Fountain Pen Nibs
Fountain pen nibs are typically made from gold, platinum, titanium or high-alloy steel. Often it is assumed that the only good nib is a gold nib. Not so. The characteristics of gold can be important to how a nib performs, however, there are plenty of very good nibs which are not gold.
With the significant cost increase in gold, pen manufacturers are looking for alternative materials. I noticed that in 2012 and continuing in 2013 the use of materials other than gold is more prevalent.
The nibs on pens today are gold with other metals, gold alloy. That is what the well known 14K or 18K designation on nibs stands It is the percentage of gold used.
Steel nibs, if well made, can create a very good writing experience. I noticed that in 2012 and 2013 some of the major manufacturers of pens became replacing gold with steel nibs. It is all a means of keeping production costs down. Write with a well made steel nib. It is a great writing experience.
On the tip of the nib is a small ball, and the cut of the ball goes to determining the style of the nib (fine, medium, broad, stub etc.). The final cut of the end of the nib itself helps to shape the line.
Width of Nibs Vary
There is not universal standard to nib widths. A a medium nib made by one company can be different from a medium nib by another. That is why it is so helpful to buy a pen in a store where you can test it.
If you are staying within the same brand, then a medium Waterman nib is fairly consistent across the Waterman lines, although the nibs do vary. In fact, no two mediums write exactly the same.
But across brands there can be more noticeable differences.
The part of the nib that is we typically see is called the body of the nib. But for almost as much in length, within the nib section of the pen body is the tail or base of the nib. That part is covered by the nib section of the pen.

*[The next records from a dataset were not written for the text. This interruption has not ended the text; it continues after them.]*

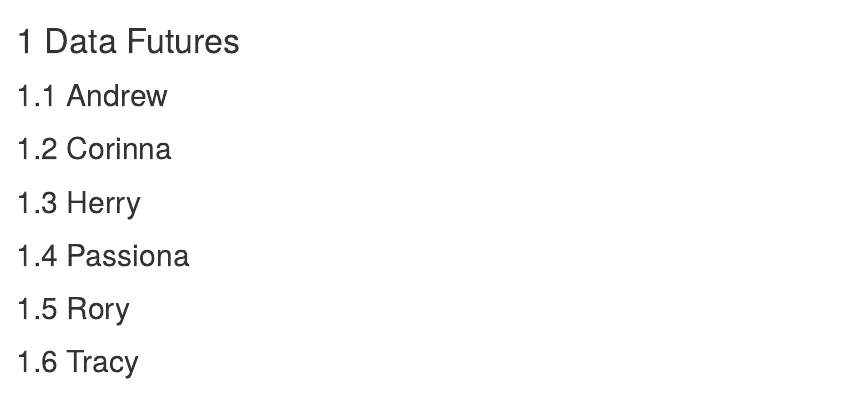
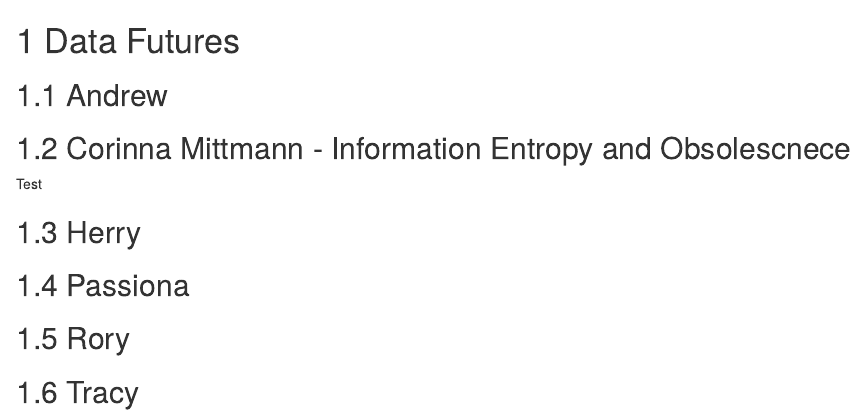
Before and after one commit to FlipAround/book, an R Markdown document (03-DataFutures.Rmd): the page in a window 1100 px wide, from its top. Rendered offline with R 4.5, knitr and Pandoc, with nearby package versions; drawn as R Markdown's standard HTML page in place of the format the file asks for.

Commit message:
Test changes
test before uploading assessment

```diff
--- a/03-DataFutures.Rmd
+++ b/03-DataFutures.Rmd
@@ -2,7 +2,9 @@
 
 ## Andrew
 
-## Corinna
+## Corinna Mittmann - Information Entropy and Obsolescnece
+
+Test
 
 ## Herry
 
```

The body of the nib covers the ink and air channels that allow ink to flow out of, and air into, the ink chamber.
The vent or air hole, as well as the gills under the nib, are included on some nibs as a means to help air going back through the feeds into the ink chamber. Not all nibs have gills below the body of the nib, not all nibs have an air hole or vent on the top of the nib.

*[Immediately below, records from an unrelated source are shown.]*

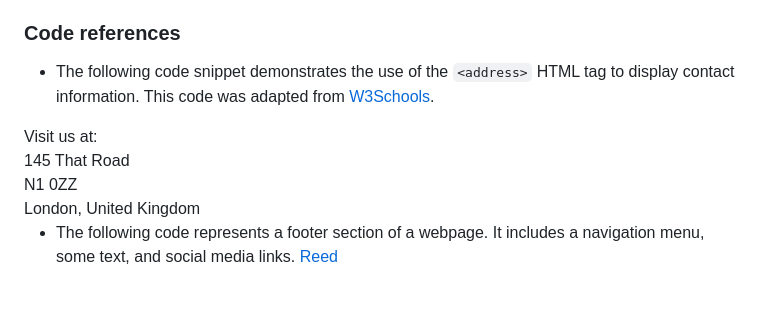
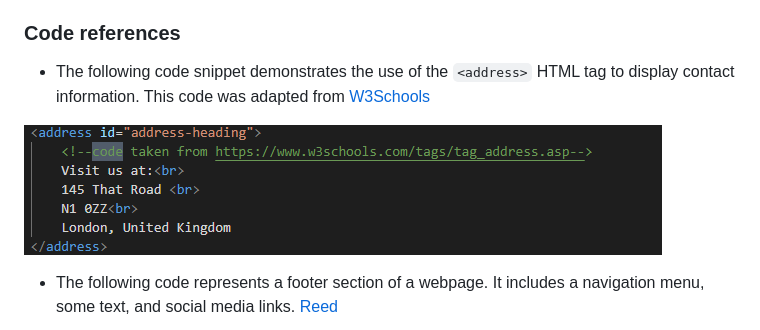
Before and after one commit to Dinacoding/PortArt, a Markdown page: README.md, the part around the change printed below. Drawn GitHub-style; pictures changed too: documentation/address-ref.png (added); blank space fills up the shorter version.

```diff
--- a/README.md
+++ b/README.md
@@ -253,15 +253,9 @@ And now for all the restaurant content creators for the videos, I edited them us
 
 ### Code references
 
-- The following code snippet demonstrates the use of the `<address>` HTML tag to display contact information. This code was adapted from [W3Schools](https://www.w3schools.com/tags/tag_address.asp).
+- The following code snippet demonstrates the use of the `<address>` HTML tag to display contact information. This code was adapted from [W3Schools](https://www.w3schools.com/tags/tag_address.asp)
 
-<address id="address-heading">
-    Visit us at:<br>
-    145 That Road<br>
-    N1 0ZZ<br>
-    London, United Kingdom
-</address>
-
+![img](documentation/address-ref.png)
 
 - The following code represents a footer section of a webpage. It includes a navigation menu, some text, and social media links. [Reed](https://www.reed.co.uk/courses/course-player/build-amazing-websites-w-html-css-sass-javascript-more/17-creating-the-footer/315607/24319**/)
 
```
Also changed, not shown: other parts of README.md (+1 -23 lines), documentation/footer-ref.png (added).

The tip of the nib is the end portion that flows across the paper.
The tines are the two sides of the lowest part of the nib, separated by a slit. The ink runs underneath, along the sit, towards the tip.

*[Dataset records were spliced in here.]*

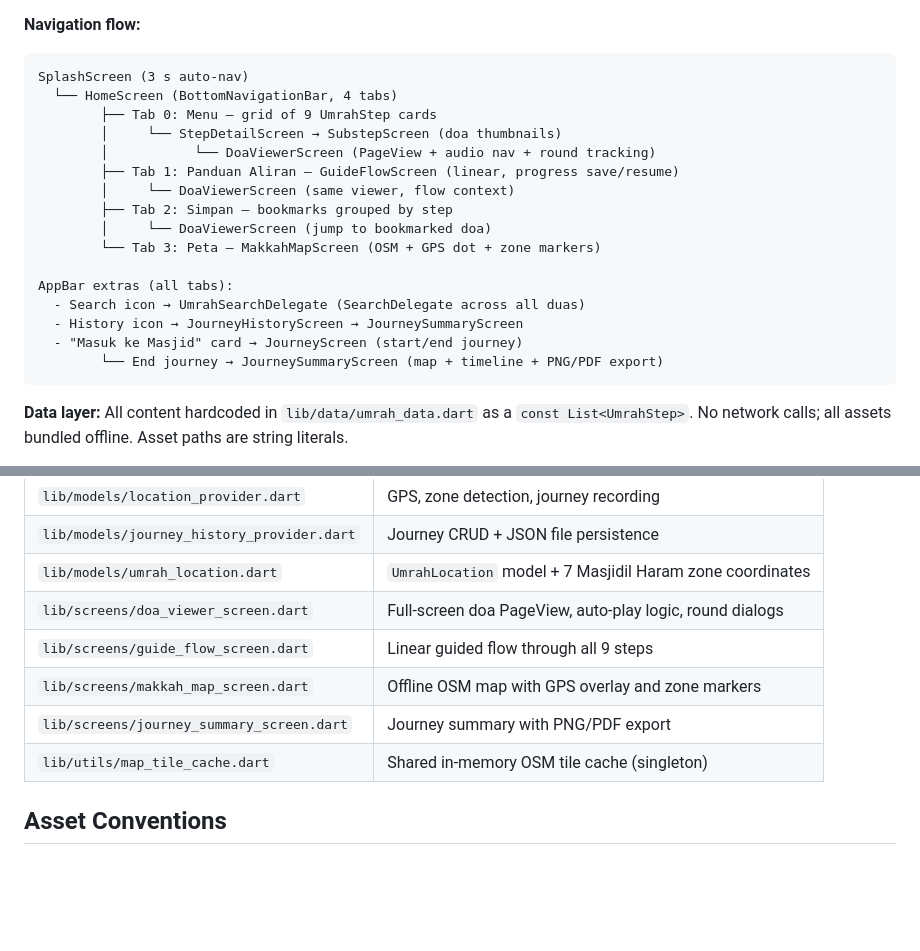
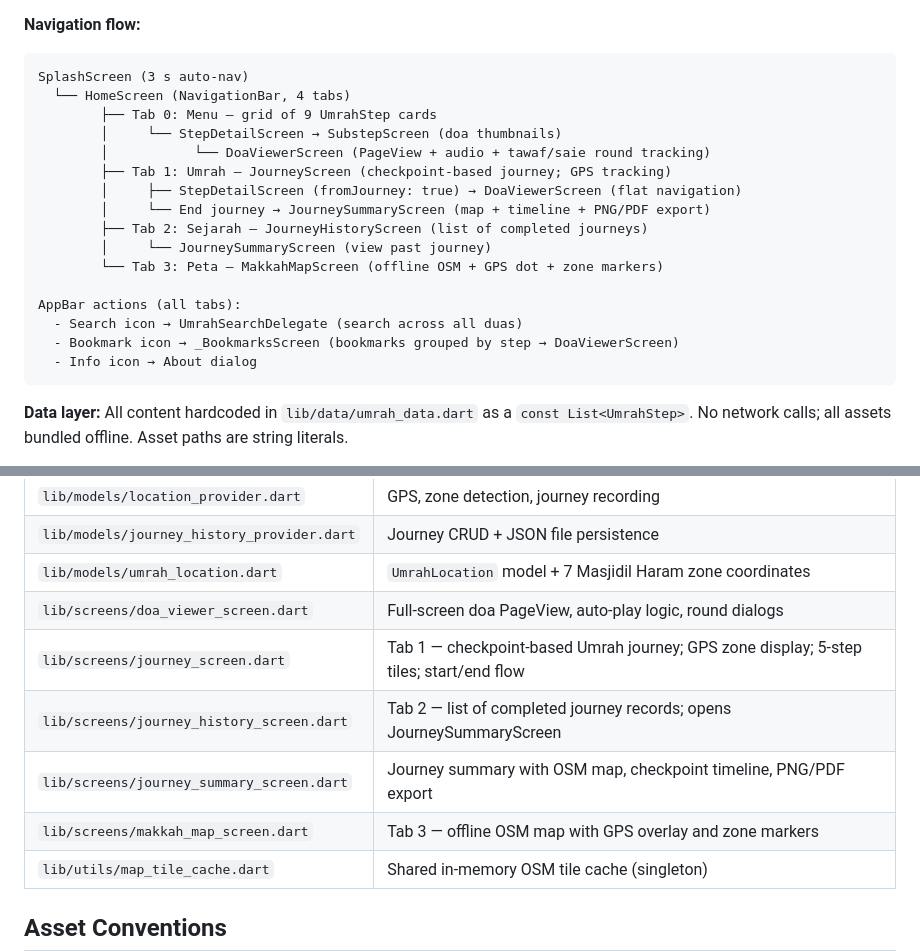
Before and after one commit to dominggo/13_umrahguide, a Markdown page: CLAUDE.md, 2 parts joined by grey strips. Drawn GitHub-style; blank space fills up the shorter version.

Commit message:
docs: update CLAUDE.md navigation flow and key files to match v1.1.0
- Fix tab structure: Tab 1 = JourneyScreen (Umrah), Tab 2 = JourneyHistoryScreen (Sejarah)
- Fix AppBar: bookmark icon replaces history icon; info icon for about
- Fix NavigationBar (was BottomNavigationBar)
- Remove guide_flow_screen.dart (deleted); add journey_screen + journey_history_screen to key files
- Clarify round tracking stays in Tab 0 path (DoaViewerScreen via Menu)

Co-Authored-By: Claude Sonnet 4.6 <noreply@anthropic.com>

````diff
--- a/CLAUDE.md
+++ b/CLAUDE.md
@@ -47,21 +47,21 @@ Use `setup_and_run.bat` or `build_apk.bat` as shortcuts for common tasks.
 **Navigation flow:**
 ```
 SplashScreen (3 s auto-nav)
-  └── HomeScreen (BottomNavigationBar, 4 tabs)
+  └── HomeScreen (NavigationBar, 4 tabs)
         ├── Tab 0: Menu — grid of 9 UmrahStep cards
         │     └── StepDetailScreen → SubstepScreen (doa thumbnails)
-        │           └── DoaViewerScreen (PageView + audio nav + round tracking)
-        ├── Tab 1: Panduan Aliran — GuideFlowScreen (linear, progress save/resume)
-        │     └── DoaViewerScreen (same viewer, flow context)
-        ├── Tab 2: Simpan — bookmarks grouped by step
-        │     └── DoaViewerScreen (jump to bookmarked doa)
-        └── Tab 3: Peta — MakkahMapScreen (OSM + GPS dot + zone markers)
+        │           └── DoaViewerScreen (PageView + audio + tawaf/saie round tracking)
+        ├── Tab 1: Umrah — JourneyScreen (checkpoint-based journey; GPS tracking)
+        │     ├── StepDetailScreen (fromJourney: true) → DoaViewerScreen (flat navigation)
+        │     └── End journey → JourneySummaryScreen (map + timeline + PNG/PDF export)
+        ├── Tab 2: Sejarah — JourneyHistoryScreen (list of completed journeys)
+        │     └── JourneySummaryScreen (view past journey)
+        └── Tab 3: Peta — MakkahMapScreen (offline OSM + GPS dot + zone markers)
 
-AppBar extras (all tabs):
-  - Search icon → UmrahSearchDelegate (SearchDelegate across all duas)
-  - History icon → JourneyHistoryScreen → JourneySummaryScreen
-  - "Masuk ke Masjid" card → JourneyScreen (start/end journey)
-        └── End journey → JourneySummaryScreen (map + timeline + PNG/PDF export)
+AppBar actions (all tabs):
+  - Search icon → UmrahSearchDelegate (search across all duas)
+  - Bookmark icon → _BookmarksScreen (bookmarks grouped by step → DoaViewerScreen)
+  - Info icon → About dialog
 ```
 
 **Data layer:** All content hardcoded in `lib/data/umrah_data.dart` as a `const List<UmrahStep>`. No network calls; all assets bundled offline. Asset paths are string literals.
@@ -80,9 +80,10 @@ AppBar extras (all tabs):
 | `lib/models/journey_history_provider.dart` | Journey CRUD + JSON file persistence |
 | `lib/models/umrah_location.dart` | `UmrahLocation` model + 7 Masjidil Haram zone coordinates |
 | `lib/screens/doa_viewer_screen.dart` | Full-screen doa PageView, auto-play logic, round dialogs |
-| `lib/screens/guide_flow_screen.dart` | Linear guided flow through all 9 steps |
-| `lib/screens/makkah_map_screen.dart` | Offline OSM map with GPS overlay and zone markers |
-| `lib/screens/journey_summary_screen.dart` | Journey summary with PNG/PDF export |
+| `lib/screens/journey_screen.dart` | Tab 1 — checkpoint-based Umrah journey; GPS zone display; 5-step tiles; start/end flow |
+| `lib/screens/journey_history_screen.dart` | Tab 2 — list of completed journey records; opens JourneySummaryScreen |
+| `lib/screens/journey_summary_screen.dart` | Journey summary with OSM map, checkpoint timeline, PNG/PDF export |
+| `lib/screens/makkah_map_screen.dart` | Tab 3 — offline OSM map with GPS overlay and zone markers |
 | `lib/utils/map_tile_cache.dart` | Shared in-memory OSM tile cache (singleton) |
 
 ## Asset Conventions
````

Around 1808 the first English patent for a steel pen nib was noted. This design was refined around 1830 for a nib with a hole and slits that gave the nib better flexibility.
Gold started to be used as a material for nibs. But, because gold is relatively soft and with use, wears down, it was in 1834 that manufacturers started to use use iridium in the form of a small pellet that was added to the tip of the nib. This gave increased life to the nib.
I had the opportunity to watch the entire nib making process when I visited the Waterman pen factory in France a number of years ago.
The metal that is used for the nib is rolled into thin sheets. The nib shapes are then stamped from the sheets to form blanks which are then heat tempered.
Curving and shaping takes place and this step adds strength to the metal. Then the tip is applied to the nib point. An ink canal is cut with and the point is ground, shaped and polished.
It is the quality of the tip, the iridium for example, that really in essence makes the writing experience of the nib. The metal of the nib contributes in that it can have give, a spring, or be very stiff. It all impacts the writing experience.
Fountain pen nibs are typically classified such as fine, medium or broad based on the size and shape of the metal pellet on the tip of the nib that touches the paper. The end of the nib is but to match the style of the nib. Stub nibs have a squared pellet, and the nibs themselves are squared off. All visually matches, and if there is fluid ink on the paper, the actual cut of the nib helps to shape the writing line.
Nibs vary in terms of the width of a fine or medium etc. European nibs are in the same general range. There is a more marked difference in the width of nibs from Asia. As a general overview, Asian nibs are narrower than say the standards set by the European manufacturers.
Some manufactures made many variations that include oblique or italic nibs as well as those than can be slanted for left-hand writing. Pelikan, for example, has ten different nib styles ranging from Extra Fine, Fine, Medium, Broad, Double Broad, a Triple Broad, Oblique Medium, Oblique Broad, Oblique Double Broad and a Triple Oblique Broad.
Stores on the other hand typically stock fine, medium and broads and even sometime the double broad. It is the exception store that stocks some of the other styles.